Narelle Clarke: Surry Hills devotee

I moved into Surry Hills when I was 18 months old. Mum and dad lived here and this was the family home. The house was built in the late 1800s. Mum wanted stability and I remember her saying “I’m going to be carried out of here in a box”. She has always been the centre of the family. She stayed here, so we always gravitated back for family gatherings. I came back to Surry Hills because mum started getting sick in the last six years. It’s hard when you are in your 80s. So it made sense that we moved in with her to make it easy.

We lived on the Northern beaches for a while and I missed Surry Hills. I missed the eclectic society. I grew up and went to school here. There were Greeks, Italians and Chinese, whereas the Northern beaches was very Anglo. I missed the kid of naturalism of Surry Hills. You don’t have to look amazing everyday. Things are a bit grubby and dirty and houses need renovation. I don’t like perfectionism anyway.

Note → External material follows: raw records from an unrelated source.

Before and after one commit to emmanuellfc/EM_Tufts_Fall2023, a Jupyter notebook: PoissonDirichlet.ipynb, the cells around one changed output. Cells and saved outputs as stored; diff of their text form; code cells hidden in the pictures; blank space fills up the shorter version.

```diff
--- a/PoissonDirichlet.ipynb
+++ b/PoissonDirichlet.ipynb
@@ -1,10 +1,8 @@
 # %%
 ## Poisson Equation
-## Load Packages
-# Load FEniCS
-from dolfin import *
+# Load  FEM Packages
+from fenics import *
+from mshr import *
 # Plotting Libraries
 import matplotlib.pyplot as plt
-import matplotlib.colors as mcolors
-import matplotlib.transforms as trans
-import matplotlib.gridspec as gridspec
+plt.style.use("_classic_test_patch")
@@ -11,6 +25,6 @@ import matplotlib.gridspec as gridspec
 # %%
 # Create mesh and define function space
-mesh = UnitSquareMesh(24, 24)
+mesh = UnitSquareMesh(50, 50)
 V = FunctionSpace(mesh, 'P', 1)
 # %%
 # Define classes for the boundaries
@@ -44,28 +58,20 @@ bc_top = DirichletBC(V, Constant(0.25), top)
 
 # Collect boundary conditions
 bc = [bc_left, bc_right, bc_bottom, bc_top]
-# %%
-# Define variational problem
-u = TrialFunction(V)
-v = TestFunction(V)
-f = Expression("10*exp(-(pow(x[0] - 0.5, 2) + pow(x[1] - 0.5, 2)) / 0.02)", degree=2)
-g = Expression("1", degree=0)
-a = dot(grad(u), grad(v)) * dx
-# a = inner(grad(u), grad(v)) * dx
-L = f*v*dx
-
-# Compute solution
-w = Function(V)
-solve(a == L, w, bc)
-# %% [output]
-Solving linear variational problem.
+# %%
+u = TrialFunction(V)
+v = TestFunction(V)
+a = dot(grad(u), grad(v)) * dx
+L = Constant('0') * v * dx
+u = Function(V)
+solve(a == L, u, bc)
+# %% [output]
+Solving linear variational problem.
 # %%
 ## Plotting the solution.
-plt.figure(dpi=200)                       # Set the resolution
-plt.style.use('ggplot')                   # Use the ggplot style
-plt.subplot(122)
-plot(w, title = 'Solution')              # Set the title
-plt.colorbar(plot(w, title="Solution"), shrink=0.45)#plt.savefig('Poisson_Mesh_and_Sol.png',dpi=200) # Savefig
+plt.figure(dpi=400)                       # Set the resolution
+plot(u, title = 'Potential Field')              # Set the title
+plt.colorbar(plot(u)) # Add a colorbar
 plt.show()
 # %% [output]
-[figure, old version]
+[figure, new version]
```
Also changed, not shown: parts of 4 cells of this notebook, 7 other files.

When I grew up here in the 70s everyone was moving out. Public housing just across the road from me was full of migrant families. They all moved out because they thought Surry Hills was getting really bad. I noticed a change myself about 10 years after that. A lot of actors moved in, trendy shops popped up, you’d bump into famous people at Redfern Mall, now Surry Hills Shopping centre.

There was a change in the public housing as well. People needed a lot more support so the area got a bit difficult.

I feel like there is not enough help for some people in public housing. I want to get involved in helping now that my kids are grown up and my mum’s not here anymore.

There’s not enough attention to detail about those who need help in Surry Hills. I’m sad about the fact that there is neglect here. People need better help. How do I change that?

My great aunt (Kate Leigh) made some positive changes in Surry Hills in the 50s, she did some crazy things too, but she made positive changes. I barely knew her as I was only 3 when she died but I vaguely remember her. She was known as a criminal, she was in gaol. Once someone tried to get into her house at 212 Devonshire. She said, “If you walk in any further I’ll shoot you” Well he did walk in, and so she shot him. That’s why she went to gaol. But she was just protecting herself. However, then there is this other side to her and you think “Oh my God what a beautiful woman”. She threw house parties and looked after the street kids and the poor people. If someone didn’t have any money she’d give them some. Back then the pubs shut at 6pm, so after that she was open for business. She never judged. I wish I had known her. She would have been a total character, rough but great. She was recognised by the Catholic church because of her work with the poor.

I teach Pilates here in Surry Hills. I love people having the satisfaction of doing something really good for their bodies and knowing they can get better. I love seeing people who are sore or having trouble and then I get hold of them and then they feel good. That makes me feel good. I love that. I’m not there to flog them like they have to do a Cirque du Soleil exercise, or thrash them at the gym. I like making them think about themselves in a more gentle way. There is nothing worse than someone walking out of a gym class thinking “I couldn’t do any of that” and going home thinking they are hopeless and useless. No, I don’t like that.

Family is important to me, but so is community. I would love to be able to say when I am in my 80s, that I tried to make Surry Hills a better place. I want to make change on a community level.

I would say to my younger self, stop stressing about the future. Enjoy the journey
and don’t worry.

12th May 2018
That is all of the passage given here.